Between the Pope calling for an end to fossil fuels that harm “mother earth” and the G7 leaders declaring that their nations will stop using fossil fuels by the end of this century, decarbonization is still making headlines.
But just how feasible is ending use of fossil fuels by 2100? Peter Terzakian, writing in Canada’s Financial Post, mentions a comparison between a hypothetical future transition away from fossil fuels and the transition from wood to coal in earlier times. Since I focus on using historical information to understand contemporary issues in energy, I thought it would be a great idea to explore his comparison in some depth.
Society as a whole transitioned from wood to coal for energy primarily in the 19th century, not in the 18th. Yes, the concept and the technology to burn coal for heat was conceived of and put into practice in 18th century England, but the modern steam engine (patented in 1781 by James Watt) was not put into widespread use for water and rail travel until the mid-1800s. Other important technological developments, such as the high-pressure steam engine, led to smaller and more efficient engines.
Finally, in 1825, the locomotive was ready for commercial use. But it wasn’t until the end of the 19th century that steam turbines could power a ship to cross the Atlantic. Coal revolutionized the world, but it took 200 years to realize the full extent of the technology. Necessity, ingenuity, efficiency, and above all, time, were critical to this revolution.
Even though coal was first used by the British in the 1700s and the technological apex of coal, the steam engine was invented 20 years before the turn of that century, it wasn’t until after the steam engine technology had been perfected, tested, and made efficient that the infrastructure caught up to the technology.
The War of 1812 – 30 years after the creation of the steam engine – was fought with old-fashioned navies using wind-powered sails. Navies didn’t invest fortunes to build steam powered ships until the late 1800s because even though the underlying technology existed, it was neither efficient nor cost effective. Imagine if Thomas Jefferson had committed to building a transcontinental railroad simply because the underlying technology for a steam engine and a locomotive were available in 1804.
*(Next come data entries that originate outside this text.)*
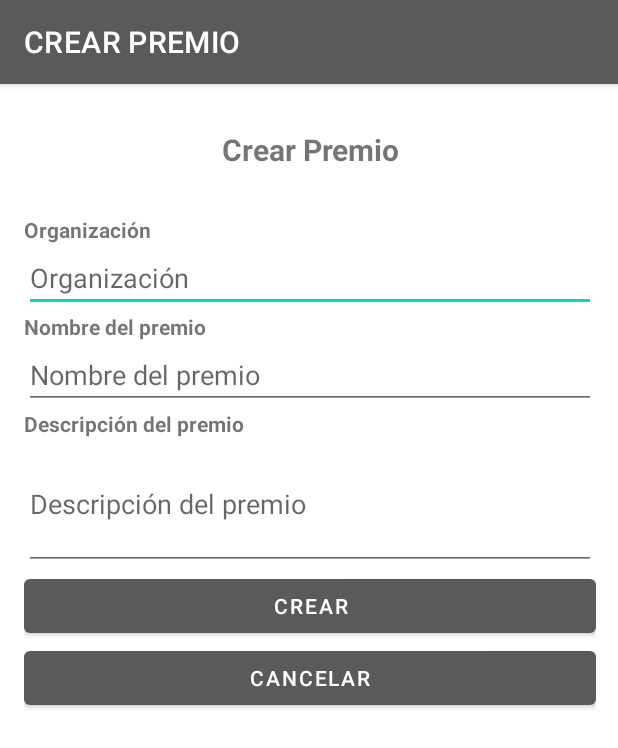
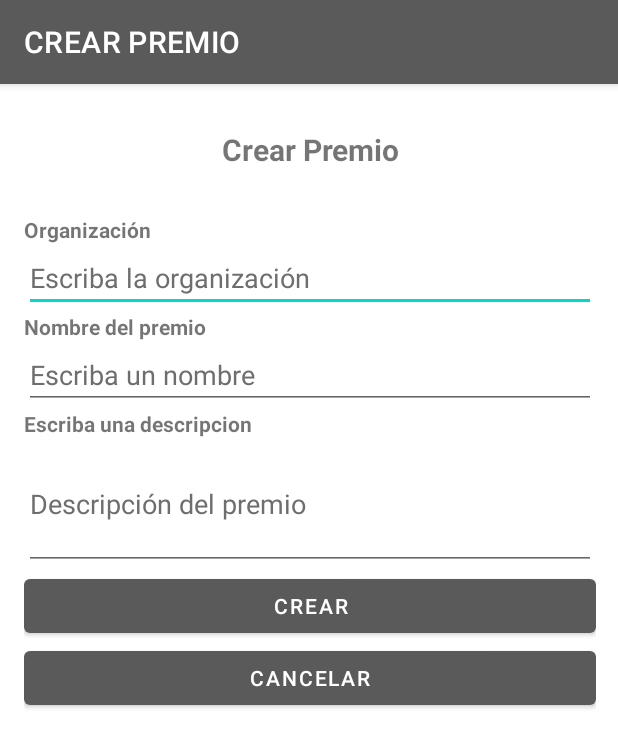
Before and after one commit to asalasr/Repo-Software-Movil, an Android app: the FormPrizes screen opened directly, with no data from a screen before it, on a phone screen of 412 x 824 dp. Shown: the top 748 px of the screen. Run offline under Robolectric (Android 15) with nearby library versions, the phone set to English and light mode, and no system bars; our stand-ins replace Volley; network calls fail.

Commit message:
Cambio contraste botones creacion - Tamaño elementos prize item - Descripcion elementos form prizes - tamaño elementos form comment

```diff
--- a/app/src/main/res/layout/activity_form_comment.xml
+++ b/app/src/main/res/layout/activity_form_comment.xml
@@ -38,7 +38,7 @@
         <Spinner
             android:id="@+id/spinner_rating"
             android:layout_width="371dp"
-            android:layout_height="41dp" />
+            android:layout_height="48dp" />
 
 
         <TextView
@@ -57,6 +57,7 @@
             android:ems="10"
             android:inputType="text|textMultiLine"
             android:lines="3"
+            android:hint="@string/comment_hint_descripcion"
             android:text=""
             tools:layout_editor_absoluteX="17dp"
             tools:layout_editor_absoluteY="202dp"
--- a/app/src/main/res/layout/activity_form_prizes.xml
+++ b/app/src/main/res/layout/activity_form_prizes.xml
@@ -38,10 +38,11 @@
             android:layout_width="match_parent"
             android:layout_height="wrap_content"
             android:ems="10"
+            android:hint="@string/prize_hint_organization"
             android:inputType="textPersonName"
             android:maxLength="100"
             android:text=""
-            android:hint="@string/prize_lbl_organization" />
+            android:textColorHint="#6E6E6E" />
 
         <TextView
             android:id="@+id/textViewNombre"
@@ -55,16 +56,17 @@
             android:layout_width="match_parent"
             android:layout_height="wrap_content"
             android:ems="10"
+            android:hint="@string/prize_hint_nombre"
             android:inputType="textPersonName"
             android:maxLength="100"
             android:text=""
-            android:hint="@string/prize_lbl_nombre" />
+            android:textColorHint="#6E6E6E" />
 
         <TextView
             android:id="@+id/textViewDescripcion"
             android:layout_width="match_parent"
             android:layout_height="wrap_content"
-            android:text="@string/prize_lbl_descripcion"
+            android:text="@string/prize_hint_descripcion"
             android:textStyle="bold" />
 
         <EditText
@@ -72,11 +74,12 @@
             android:layout_width="match_parent"
             android:layout_height="wrap_content"
             android:ems="10"
+            android:hint="@string/prize_lbl_descripcion"
             android:inputType="text|textMultiLine"
             android:lines="3"
             android:maxLength="500"
             android:text=""
-            android:hint="@string/prize_lbl_descripcion" />
+            android:textColorHint="#6E6E6E" />
 
         <Button
             android:id="@+id/button_create_prize"
--- a/app/src/main/res/layout/activity_prizes_menus.xml
+++ b/app/src/main/res/layout/activity_prizes_menus.xml
@@ -24,7 +24,8 @@
         android:layout_height="wrap_content"
         android:layout_gravity="bottom|end"
         android:layout_margin="16dp"
+        android:contentDescription="@string/Create_lbl_Premio"
         android:onClick="onClickFlapPrizes"
         android:src="@drawable/ic_baseline_add_24"
-        android:contentDescription="@string/Create_lbl_Premio" />
+        app:backgroundTint="#387BFF" />
 </FrameLayout>
--- a/app/src/main/res/layout/collector_item.xml
+++ b/app/src/main/res/layout/collector_item.xml
@@ -33,9 +33,9 @@
                 <TextView
                     android:id="@+id/textView1"
                     android:layout_width="match_parent"
-                    android:layout_height="wrap_content"
-                    android:textStyle="bold"
-                    android:text="@{collector.name}" />
+                    android:layout_height="48dp"
+                    android:text="@{collector.name}"
+                    android:textStyle="bold" />
 
 
             </LinearLayout>
--- a/app/src/main/res/layout/fragment_album.xml
+++ b/app/src/main/res/layout/fragment_album.xml
@@ -1,5 +1,6 @@
 <?xml version="1.0" encoding="utf-8"?>
 <FrameLayout xmlns:android="http://schemas.android.com/apk/res/android"
+    xmlns:app="http://schemas.android.com/apk/res-auto"
     xmlns:tools="http://schemas.android.com/tools"
     android:layout_width="match_parent"
     android:layout_height="match_parent"
@@ -17,8 +18,9 @@
         android:layout_height="wrap_content"
         android:layout_gravity="bottom|end"
         android:layout_margin="16dp"
+        android:contentDescription="@string/Create_lbl_Album"
         android:onClick="onClickFlapAlbums"
         android:src="@drawable/ic_baseline_add_24"
-        android:contentDescription="@string/Create_lbl_Album" />
+        app:backgroundTint="#387BFF" />
 
 </FrameLayout>
--- a/app/src/main/res/layout/fragment_artist_detail.xml
+++ b/app/src/main/res/layout/fragment_artist_detail.xml
@@ -72,7 +72,7 @@
             android:id="@+id/AlbumsArtist"
             android:layout_width="match_parent"
             android:layout_height="wrap_content"
-            android:background="#40404010"
+            android:background="#F0F0F0"
             android:hint="@string/AlbumsAsociados"
             android:padding="16dp"
             android:text="@string/AlbumsAsociados"
@@ -88,7 +88,7 @@
             android:id="@+id/PreziesArtist"
             android:layout_width="match_parent"
             android:layout_height="wrap_content"
-            android:background="#40404010"
+            android:background="#F0F0F0"
             android:hint="@string/PremiosAsociados"
             android:padding="16dp"
             android:text="@string/PremiosAsociados"
--- a/app/src/main/res/values/strings.xml
+++ b/app/src/main/res/values/strings.xml
@@ -13,8 +13,11 @@
     <string name="Cancel">CANCELAR</string>
     <string name="Create_lbl_Premio">Crear Premio</string>
     <string name="prize_lbl_organization">Organización</string>
+    <string name="prize_hint_organization">Escriba la organización</string>
     <string name="prize_lbl_nombre">Nombre del premio</string>
+    <string name="prize_hint_nombre">Escriba un nombre</string>
     <string name="prize_lbl_descripcion">Descripción del premio</string>
+    <string name="prize_hint_descripcion">Escriba una descripcion</string>
     <string name="campo_obligatorio">Campo obligatorio</string>
     <string name="almacenadoOkPremio">El Premio se ha almacenado con exito</string>
     <string name="almacenadoError">Error, Intente de nuevo</string>
@@ -30,6 +33,7 @@
     <string name="album_alert_creation_title">Creación álbum</string>
     <string name="album_spinner_text">Seleccionar</string>
     <string name="comments">Comentarios</string>
+    <string name="comment_hint_descripcion">Escriba su comentario</string>
     <string name="description">Descripcion</string>
     <string name="album_lbl_imagenArt">imagen artista</string>
     <string name="album_lbl_dateArt">Fecha artista</string>
```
Jefferson would have been a fool to invest in infrastructure on the potential or promise of an underlying technology. What we learn from the transition to coal power is that you don’t make large-scale investments in infrastructure until the technology is perfected, tested, and efficient enough for market demand.
This is the problem with our society’s current infatuation with solar and wind energy technologies.